An important public health function is ensuring food safety in restaurants, schools and other licensed food establishments. New Michigan food safety standards, enforced locally by Western Upper Peninsula Health Department, will aid in that effort.
The health department is introducing Michigan's new food code to food facility operators this fall. On Oct. 1, 2012, a modified version of the 2009 FDA Food Code became effective in Michigan. The new law contains significant changes that will improve the safety of the foods produced and served in local food establishments.
Food code improvements, such as a new requirement for the refrigeration of leafy greens, have been put in place to reduce the number of foodborne illnesses caused by pathogens like E. coli and Salmonella. Health Department food facility inspectors review food code changes with facility operators during inspections this fall and winter, and offer certified food manager training courses this winter.
Each licensed food service establishment, with very few exceptions, is required to have a certified food safety manager. The Health Department offers this certification to food service managers who successfully complete the National Environmental Health Association Food Safety Manager's Certification Course and exam. A total of 651 local food facility managers have attended and successfully passed the manager's certification course offered by the health department since 2005.
Michigan's new food law also requires Special Transitory Food Units and mobile food units to be operated by a certified manager. Several courses will be held this winter to allow current managers to renew their certification, which is required every five years, and to provide training for new food establishment managers.
Inspectors also conduct routine inspections of licensed food establishments and may conduct follow-up inspections to verify that violations have been corrected. A link to Western Upper Peninsula Health Department food facility inspection reports can be found on the health department's website at westernuphealth.org.
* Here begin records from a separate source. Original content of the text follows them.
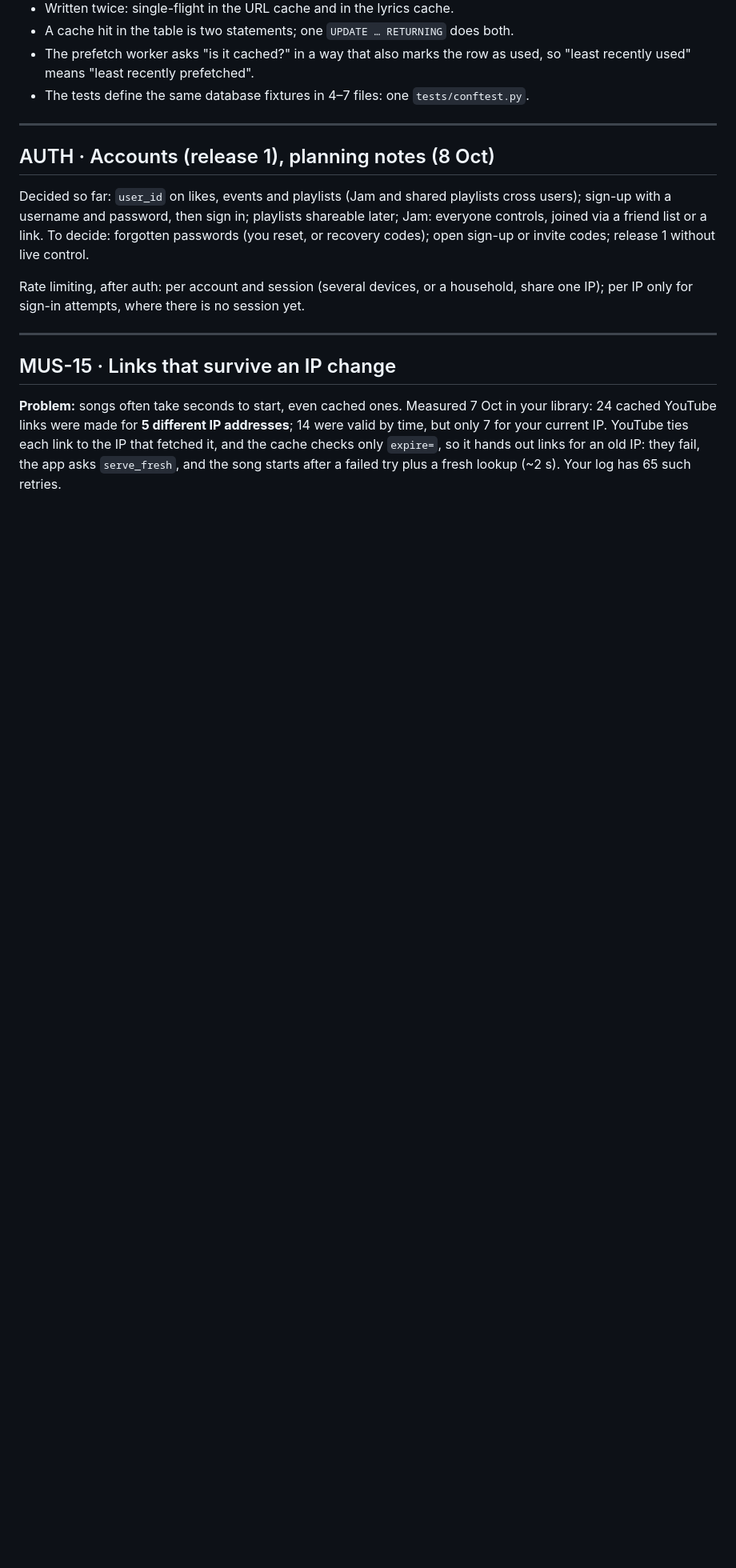
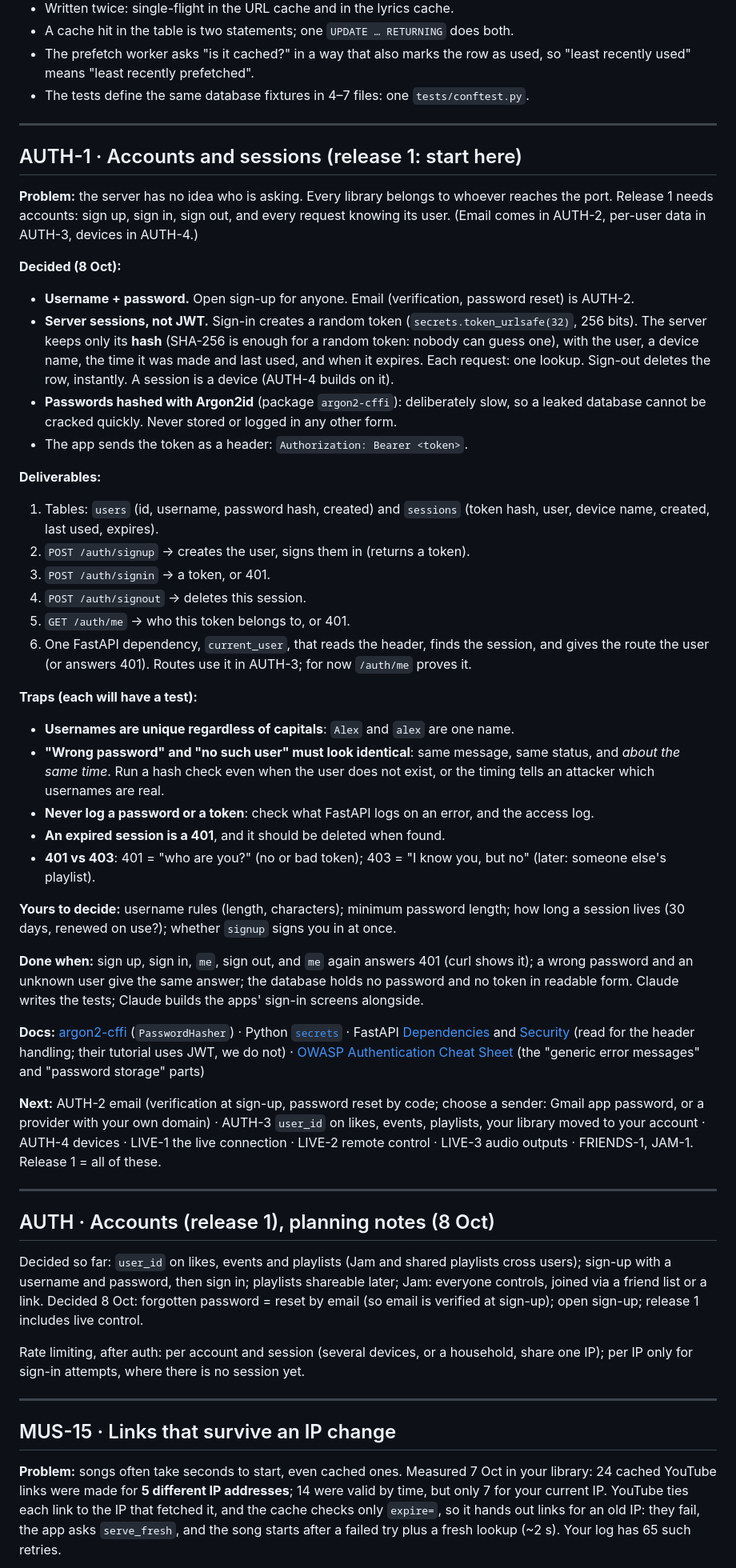
Before and after one commit to ego004/NoNonsenseMusic, a Markdown page: TICKETS.md, the part around the change. Shown at 80% size. GitHub-like rendering; blank space fills up the shorter version.

Commit message:
TICKETS: AUTH-1 (accounts and sessions), and the release-1 order
Co-Authored-By: Claude Opus 5.5 <noreply@anthropic.com>

```diff
--- a/TICKETS.md
+++ b/TICKETS.md
@@ -365,9 +365,44 @@ From the same audit. The server idles at ~0.2% of a core (uvicorn's own 10-a-sec
 
 ---
 
+## AUTH-1 · Accounts and sessions (release 1: start here)
+
+**Problem:** the server has no idea who is asking. Every library belongs to whoever reaches the port. Release 1 needs accounts: sign up, sign in, sign out, and every request knowing its user. (Email comes in AUTH-2, per-user data in AUTH-3, devices in AUTH-4.)
+
+**Decided (8 Oct):**
+- **Username + password.** Open sign-up for anyone. Email (verification, password reset) is AUTH-2.
+- **Server sessions, not JWT.** Sign-in creates a random token (`secrets.token_urlsafe(32)`, 256 bits). The server keeps only its **hash** (SHA-256 is enough for a random token: nobody can guess one), with the user, a device name, the time it was made and last used, and when it expires. Each request: one lookup. Sign-out deletes the row, instantly. A session is a device (AUTH-4 builds on it).
+- **Passwords hashed with Argon2id** (package `argon2-cffi`): deliberately slow, so a leaked database cannot be cracked quickly. Never stored or logged in any other form.
+- The app sends the token as a header: `Authorization: Bearer <token>`.
+
+**Deliverables:**
+1. Tables: `users` (id, username, password hash, created) and `sessions` (token hash, user, device name, created, last used, expires).
+2. `POST /auth/signup` → creates the user, signs them in (returns a token).
+3. `POST /auth/signin` → a token, or 401.
+4. `POST /auth/signout` → deletes this session.
+5. `GET /auth/me` → who this token belongs to, or 401.
+6. One FastAPI dependency, `current_user`, that reads the header, finds the session, and gives the route the user (or answers 401). Routes use it in AUTH-3; for now `/auth/me` proves it.
+
+**Traps (each will have a test):**
+- **Usernames are unique regardless of capitals**: `Alex` and `alex` are one name.
+- **"Wrong password" and "no such user" must look identical**: same message, same status, and *about the same time*. Run a hash check even when the user does not exist, or the timing tells an attacker which usernames are real.
+- **Never log a password or a token**: check what FastAPI logs on an error, and the access log.
+- **An expired session is a 401**, and it should be deleted when found.
+- **401 vs 403**: 401 = "who are you?" (no or bad token); 403 = "I know you, but no" (later: someone else's playlist).
+
+**Yours to decide:** username rules (length, characters); minimum password length; how long a session lives (30 days, renewed on use?); whether `signup` signs you in at once.
+
+**Done when:** sign up, sign in, `me`, sign out, and `me` again answers 401 (curl shows it); a wrong password and an unknown user give the same answer; the database holds no password and no token in readable form. Claude writes the tests; Claude builds the apps' sign-in screens alongside.
+
+**Docs:** [argon2-cffi](https://argon2-cffi.readthedocs.io/en/stable/) (`PasswordHasher`) · Python [`secrets`](https://docs.python.org/3/library/secrets.html) · FastAPI [Dependencies](https://fastapi.tiangolo.com/tutorial/dependencies/) and [Security](https://fastapi.tiangolo.com/tutorial/security/) (read for the header handling; their tutorial uses JWT, we do not) · [OWASP Authentication Cheat Sheet](https://cheatsheetseries.owasp.org/cheatsheets/Authentication_Cheat_Sheet.html) (the "generic error messages" and "password storage" parts)
+
+**Next:** AUTH-2 email (verification at sign-up, password reset by code; choose a sender: Gmail app password, or a provider with your own domain) · AUTH-3 `user_id` on likes, events, playlists, your library moved to your account · AUTH-4 devices · LIVE-1 the live connection · LIVE-2 remote control · LIVE-3 audio outputs · FRIENDS-1, JAM-1. Release 1 = all of these.
+
+---
+
 ## AUTH · Accounts (release 1), planning notes (8 Oct)
 
-Decided so far: `user_id` on likes, events and playlists (Jam and shared playlists cross users); sign-up with a username and password, then sign in; playlists shareable later; Jam: everyone controls, joined via a friend list or a link. To decide: forgotten passwords (you reset, or recovery codes); open sign-up or invite codes; release 1 without live control.
+Decided so far: `user_id` on likes, events and playlists (Jam and shared playlists cross users); sign-up with a username and password, then sign in; playlists shareable later; Jam: everyone controls, joined via a friend list or a link. Decided 8 Oct: forgotten password = reset by email (so email is verified at sign-up); open sign-up; release 1 includes live control.
 
 Rate limiting, after auth: per account and session (several devices, or a household, share one IP); per IP only for sign-in attempts, where there is no session yet.
 
```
Recent nationwide illness outbreaks linked to fresh produce such as lettuce and spinach prompted the 2009 FDA Food Code requirement to store cut leafy greens under refrigeration, at 41 degrees Fahrenheit or below at all times. Thorough washing of all produce prior to eating is also necessary to remove pathogens such as E. coli and salmonella. Hands need to be washed with warm water and soap for at least 20 seconds prior to handling fresh produce. Produce must be washed under running warm tap water, including produce with skins or rinds that are not eaten. Once the washed produce has been cut it must be refrigerated.
The Partnership for Food Safety Education and its Federal partners - the Food and Drug Administration, the Centers for Disease Control and Prevention and the Food Safety and Inspection Service of the U.S. Department of Agriculture remind people to "Be Food Safe," which includes:
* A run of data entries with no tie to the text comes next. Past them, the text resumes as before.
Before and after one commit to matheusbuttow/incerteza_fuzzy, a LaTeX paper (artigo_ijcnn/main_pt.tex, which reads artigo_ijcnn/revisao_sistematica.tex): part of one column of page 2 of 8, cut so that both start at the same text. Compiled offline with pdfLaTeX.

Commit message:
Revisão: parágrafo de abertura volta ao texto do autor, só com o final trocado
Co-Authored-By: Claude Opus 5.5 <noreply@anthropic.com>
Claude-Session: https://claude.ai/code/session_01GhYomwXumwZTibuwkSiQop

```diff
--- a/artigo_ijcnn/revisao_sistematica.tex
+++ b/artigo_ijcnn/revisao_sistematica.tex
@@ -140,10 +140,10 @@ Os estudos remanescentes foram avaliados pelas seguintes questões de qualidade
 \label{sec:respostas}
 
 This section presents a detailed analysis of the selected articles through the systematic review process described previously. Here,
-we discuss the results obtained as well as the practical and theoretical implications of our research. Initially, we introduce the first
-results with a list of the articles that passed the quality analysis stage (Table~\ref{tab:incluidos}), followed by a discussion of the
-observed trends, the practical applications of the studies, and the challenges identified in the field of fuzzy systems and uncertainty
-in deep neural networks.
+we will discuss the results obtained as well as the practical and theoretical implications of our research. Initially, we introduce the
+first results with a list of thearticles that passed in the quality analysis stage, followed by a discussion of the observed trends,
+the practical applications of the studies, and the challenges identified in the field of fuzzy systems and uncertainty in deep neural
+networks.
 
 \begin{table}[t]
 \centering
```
CLEAN - Wash hands, utensils and cutting boards before and after use, especially when contacting raw meat, poultry, seafood and eggs.
SEPARATE - Keep raw meat and poultry apart from foods that won't be cooked.
COOK - Use a thermometer to check food temperatures; you can't tell food is cooked safely by how it looks. To be safe, cook all raw meats to at least 165 degrees.
CHILL - Chill leftovers and takeout food within 2 hours and keep the refrigerator at 40 degrees or less.
Western U.P. Health Department regulates 425 licensed food establishments in Baraga, Gogebic, Houghton, Keweenaw and Ontonagon counties, including restaurants, mobile food units, school kitchens, and volunteer organization food establishments. The health department also issued 183 temporary food establishment permits during the past year. The Health Department provides guidance, inspection, and licensure for all temporary food vendors prior to service of food. Additional food safety information can be found at the health department's website and at foodsafety.gov.
Western U.P. District Health Department provides public health services to residents in Houghton, Keweenaw, Baraga, Ontonagon, and Gogebic counties from its offices in Hancock, L'Anse, Ontonagon and Bessemer.
Editor's note: Lynne Madison is the Health Department's environmental health division director.